'Buffalo Fluffalo' has had enuffalo in this kids' bookalo
One day comedy writer Bess Kalb was reading a book to her son about national parks that her husband had brought home.
"To indoctrinate him into becoming a camping person," Kalb explains. "So far it hasn't worked, which is great."
But there was a buffalo on one page. And she read the word "buffalo." She remembers her son looked at her with a little twinkle in his eye because "buffalo" — of course — is an extremely silly-sounding word. So, she pushed it.
"I said 'Yeah it's a "buffalo fluffalo,' and he cracked up."
Like any comedy writer worth her salt, Bess Kalb — who was a writer for Jimmy Kimmel's late night show, and has since gone on to write and produce her own comedy special — knows how to read a room. She wrote Buffalo Fluffalo, her first children's book, that very night.
It's about a buffalo who believes he has to bluffalo and puffalo himself into appearing big and tough to his neighbors. He rebuffalos every neighbor who tries to offer him friendship. Until a huge rain cloud comes and dumps a ton of water over Mr. Buffalo and all his fluffalo goes puffalo.
"When it's revealed that he's just a little pipsqueak — a word that makes my oldest child laugh a lot — his friends and community tell him he doesn't have to act tough," says Kalb. "And they love him anyway."
For this book, Bess Kalb knew she needed an illustrator who got that yes, here was a story about toxic masculinity, but that it was also a funny book about toxic masculinity.
"I wanted to give my child a book that helped him understand kindness and empathy," says Kalb, "with a laugh."

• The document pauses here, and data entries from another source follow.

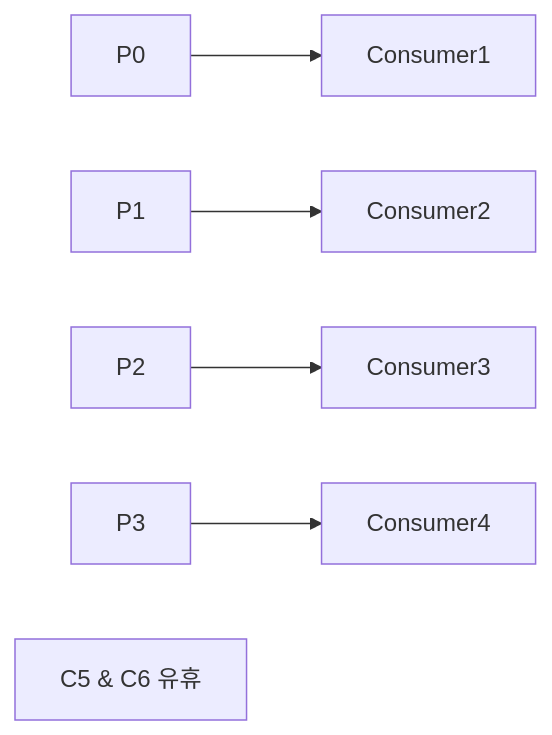
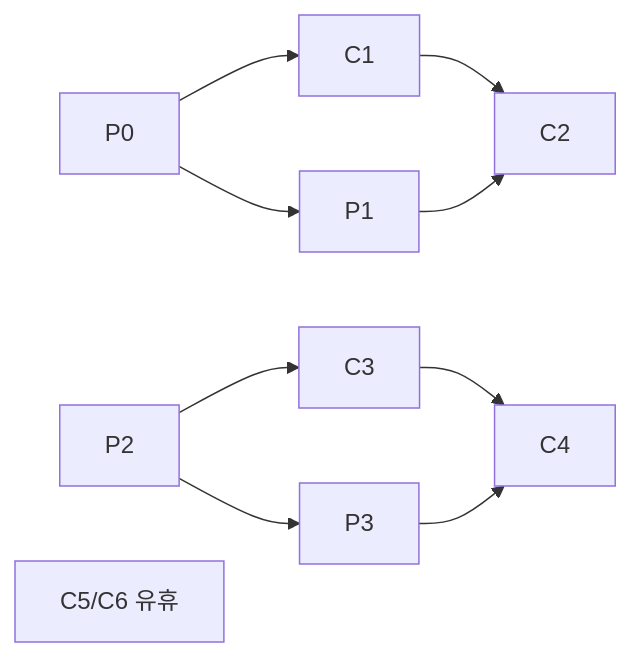
Before and after one commit to yjkim2015/yjkim2015.github.io: the sixth of 17 diagrams in _posts/kafka/2026-05-01-kafka-fundamentals.md, drawn with Mermaid. The commit also changed other lines of this file and 163 other files, not shown here.

First line of the commit message:
Mermaid 300개 블록 내용 축소: 5노드 5엣지 이하, 의미 있는 약어

````diff
--- a/_posts/kafka/2026-05-01-kafka-fundamentals.md
+++ b/_posts/kafka/2026-05-01-kafka-fundamentals.md
@@ -177,8 +175,6 @@
 ```mermaid
 graph LR
-    P0[P0] --> C1[Consumer1]
-    P1[P1] --> C2[Consumer2]
-    P2[P2] --> C3[Consumer3]
-    P3[P3] --> C4[Consumer4]
-    IDLE["C5 & C6 유휴"]
+    P0 --> C1 & P1 --> C2
+    P2 --> C3 & P3 --> C4
+    IDLE["C5/C6 유휴"]
 ```
````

And the joke hinges on the reveal page — when the reader and all the other characters see just how wee Buffalo really is.
"That joke needs to land and it can only land with a picture," says Kalb. Erin Kraan understood the assignment.
She made all of the characters in Buffalo Fluffalo out of woodcut prints. The process starts with a well-sanded flat piece of wood. "I take my sketch and I'll take... a solvent and I'll transfer the sketch onto the wood," Kraan explains. "From there I take all of these different kinds of chisels and carve the lines of the character in the wood." Buffalo's fur, for example, is made of lots of little swirls and whorls that Kraan carved by hand.
Once she's done, think of the woodcut like a big stamp. Kraan takes a roller of ink and rolls black ink onto the wood, and then onto thick paper. She colors everything in digitally. Buffalo Fluffalo was also Kraan's first time mixing woodcut and paint in her art.
"I really wanted the clouds, the environment in this book to have a character of their own," Kraan explains, "because nature is what humbles Buffalo in this book." So she used an acrylic wash and hand-painted every cloud to give each page a unique look — soft and fluffy before storm, dark and bold as the sky is opening up over Buffalo's head.
"Then, with one final thundery, blundery blupp, the humpiest, heaviest cloud opened up, And down came the rain with a splash and a spluffalo, right on the head of old Buffalo Fluffalo," Kalb writes. You can just just barely make out Buffalo's eyes on the page — the rest of his body has disappeared in the downpour — but he looks mad, indignant.
Then, on the reveal page, the skies have cleared and there Buffalo is in all his scrawny glory — wet and scraggly, looking more shell-shocked than huffy, as if he forgot to wear clothes to school.
"It's so beautiful and dramatic," Kalb adds. "But there's also comedy and silliness without it being gross-out or over the top."
Kraan says coming up with the final look was a team effort. How to make Buffalo small and pathetic but also cute and funny?
"I think I did, like, 30-plus character designs of Buffalo," says Kraan. Kalb would send notes in the vein of "Smaller! More puff! Push the comedy!" which she acknowledges were probably hard for Kraan to follow. Early in the process, Buffalo was a bit older, to really lean into the toxic masculinity theme. But eventually Kraan drew a younger, sweeter Buffalo, to better match the story. "Because the text was so sweet and charming," she explains.
"Like any insane mother, we worked and worked until he looks exactly like my son," laughs Kalb. "I'm just a dance mom."
Including that face Buffalo makes when he's trying to be tough which, actually, all kids make that face.
"I was just at a reading," Bess Kalb says, "one of the kids was like, 'I act like this all the time... and this is the face I make.' And then it started this chain reaction of kids showing me their meanest face."
It's almost like that mean face is a mask, Erin Kraan observes. "You know when you see a kid dress up for Halloween? They have this new confidence about themselves," she explains, "and then you take that off... you feel more vulnerable."
Kalb hopes that Buffalo Fluffalo can be a mirror for kids, and a character that they can relate to. "I wanted to give my kids a book that showed them that they can take that mask off," she says. Because only when you take the mask off can you be a happy little buffalo snuggling with your friends. "And now I'm just thinking about them parading around in a shark and lobster costume at Halloween."
Copyright 2024 NPR. To see more, visit https://www.npr.org.